→ **TASK STATEMENT**
Below are entries to examine: work out how many lines contain the word "height", and give only that number.

*** DATA ***

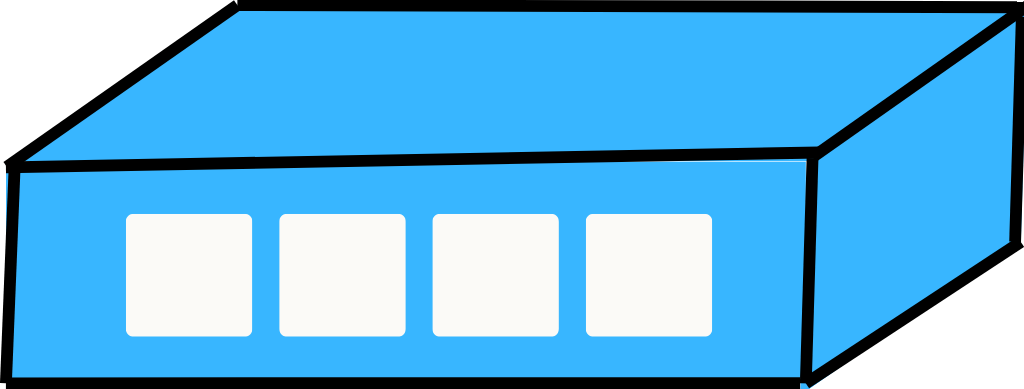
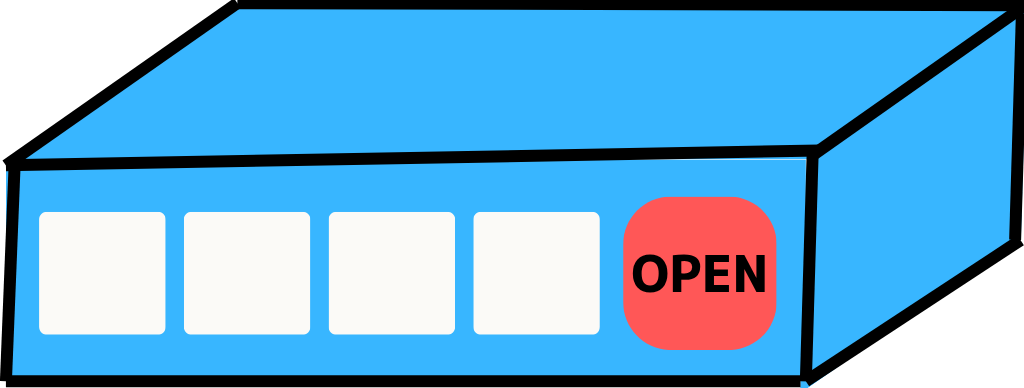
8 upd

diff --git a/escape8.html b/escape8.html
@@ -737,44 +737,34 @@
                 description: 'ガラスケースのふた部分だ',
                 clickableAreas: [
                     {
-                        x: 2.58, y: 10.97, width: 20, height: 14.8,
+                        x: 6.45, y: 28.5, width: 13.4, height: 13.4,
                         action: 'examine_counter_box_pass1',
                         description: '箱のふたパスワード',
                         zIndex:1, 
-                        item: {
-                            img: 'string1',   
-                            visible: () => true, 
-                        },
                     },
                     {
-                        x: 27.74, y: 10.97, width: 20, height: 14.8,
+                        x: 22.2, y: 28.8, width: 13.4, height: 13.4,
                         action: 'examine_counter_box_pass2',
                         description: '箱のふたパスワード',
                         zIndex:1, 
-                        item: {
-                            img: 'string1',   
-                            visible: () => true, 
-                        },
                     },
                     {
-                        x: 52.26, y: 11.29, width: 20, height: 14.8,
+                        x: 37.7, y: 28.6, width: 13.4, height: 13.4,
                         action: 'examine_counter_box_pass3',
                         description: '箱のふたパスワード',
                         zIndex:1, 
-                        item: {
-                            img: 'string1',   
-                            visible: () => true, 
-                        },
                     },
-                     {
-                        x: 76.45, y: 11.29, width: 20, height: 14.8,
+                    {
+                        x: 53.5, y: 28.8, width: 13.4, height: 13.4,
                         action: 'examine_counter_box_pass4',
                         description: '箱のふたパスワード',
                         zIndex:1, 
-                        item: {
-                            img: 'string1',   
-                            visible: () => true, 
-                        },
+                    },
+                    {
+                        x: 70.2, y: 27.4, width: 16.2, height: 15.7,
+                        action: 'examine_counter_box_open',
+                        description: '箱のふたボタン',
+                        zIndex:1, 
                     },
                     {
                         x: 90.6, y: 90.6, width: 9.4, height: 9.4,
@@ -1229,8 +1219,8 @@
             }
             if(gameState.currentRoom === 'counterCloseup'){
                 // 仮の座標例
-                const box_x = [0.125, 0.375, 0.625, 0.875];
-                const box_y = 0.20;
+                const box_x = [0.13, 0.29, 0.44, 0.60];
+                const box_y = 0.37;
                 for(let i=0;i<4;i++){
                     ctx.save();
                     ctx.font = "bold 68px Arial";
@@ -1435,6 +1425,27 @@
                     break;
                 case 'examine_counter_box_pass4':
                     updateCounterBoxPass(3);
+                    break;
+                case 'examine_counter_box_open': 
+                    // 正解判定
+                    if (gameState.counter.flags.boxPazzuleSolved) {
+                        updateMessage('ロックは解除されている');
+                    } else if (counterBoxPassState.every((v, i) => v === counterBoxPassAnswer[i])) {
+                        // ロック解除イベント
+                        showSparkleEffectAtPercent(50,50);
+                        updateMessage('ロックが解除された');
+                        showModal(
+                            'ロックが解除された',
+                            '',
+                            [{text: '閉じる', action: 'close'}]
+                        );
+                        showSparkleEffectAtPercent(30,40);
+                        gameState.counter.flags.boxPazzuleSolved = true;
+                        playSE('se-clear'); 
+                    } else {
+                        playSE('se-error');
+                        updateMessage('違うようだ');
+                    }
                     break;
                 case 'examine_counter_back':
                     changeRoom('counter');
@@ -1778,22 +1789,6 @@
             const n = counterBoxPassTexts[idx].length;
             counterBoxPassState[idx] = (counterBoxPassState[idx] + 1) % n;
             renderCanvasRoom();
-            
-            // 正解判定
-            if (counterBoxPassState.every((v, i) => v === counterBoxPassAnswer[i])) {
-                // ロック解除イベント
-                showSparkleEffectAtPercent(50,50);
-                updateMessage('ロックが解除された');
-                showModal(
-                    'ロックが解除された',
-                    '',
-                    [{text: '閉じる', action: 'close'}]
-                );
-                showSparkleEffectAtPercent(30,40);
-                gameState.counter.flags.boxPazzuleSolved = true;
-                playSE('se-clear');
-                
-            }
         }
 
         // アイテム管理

*** End of DATA ***

→ **THE COMPLETED TASK**
10